Have you ever had a chance to carefully look at the Dung Beetles? Or any beetle or insect? Imagine how curious the Egyptians must have been to understand Nature around them, after all they didn’t have the Internet to have answers to most of their questions. What has made you the most curious about Nature Trisha? Were you able to find your answers? I would love to know what they were, please share with me when you have time.

CSIRO_ScienceImage
Top view of the Scarab Beetle

If you look at the original photo of a Dung Beetle you will realise that the sculpture resembles it quite well – what do you think? While reading up for your blog post I also came to know that since these beetles are not found in Australia but are so important to eating up the poop of cattle and helpful in saving the environment they are actually being imported into Australia now! So much importance to a tiny insect that lives in poop! That makes us realise how important the tiniest of creatures on Earth are, and makes us respect them even more.

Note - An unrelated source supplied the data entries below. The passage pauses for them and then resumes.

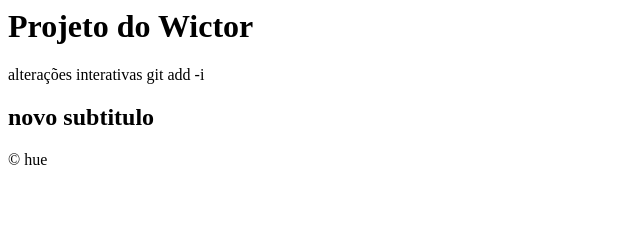
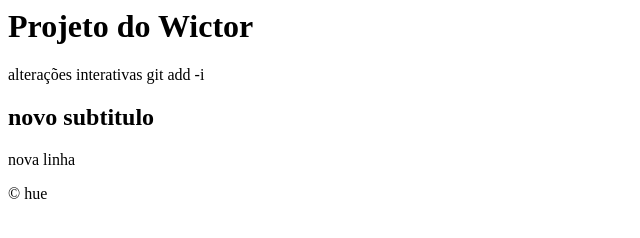
Before and after one commit to WictorAW/Curso-git, a plain HTML site: page index.html in a window 1280 px wide. Shown: the full height of the page, 0-640 px from the left. Drawn offline with Linux system fonts and the light colour scheme.

Commit message:
novo paragrafo

```diff
--- a/index.html
+++ b/index.html
@@ -5,6 +5,7 @@
             <p>alterações interativas git add -i</p>
             <h2>novo subtitulo</h2>
 
+            <p> nova linha</p>
             <footer>
 
                 &copy; hue
```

Hope this story of the creative imagination of the Egyptians merged with scientific understanding of Nature made your special day a little more special, and you could enjoy the good food of your birthday party a lot more. And, no one had to roll their food backwards after the party πŸ™‚

 

 

 

 

 

 

 

 

 

 

 

Advertisements

4 thoughts on “Trisha and the Dung Beetle!

  1. Wonderful post… polo…
    Very informative interesting and easy to understand for a child…
    Specially the link with Egyptians…
    Great job…

    Like

Leave a Reply

Fill in your details below or click an icon to log in:

WordPress.com Logo

You are commenting using your WordPress.com account. Log Out / Change )

Twitter picture

You are commenting using your Twitter account. Log Out / Change )

Facebook photo

You are commenting using your Facebook account. Log Out / Change )

Google+ photo

You are commenting using your Google+ account. Log Out / Change )

Connecting to %s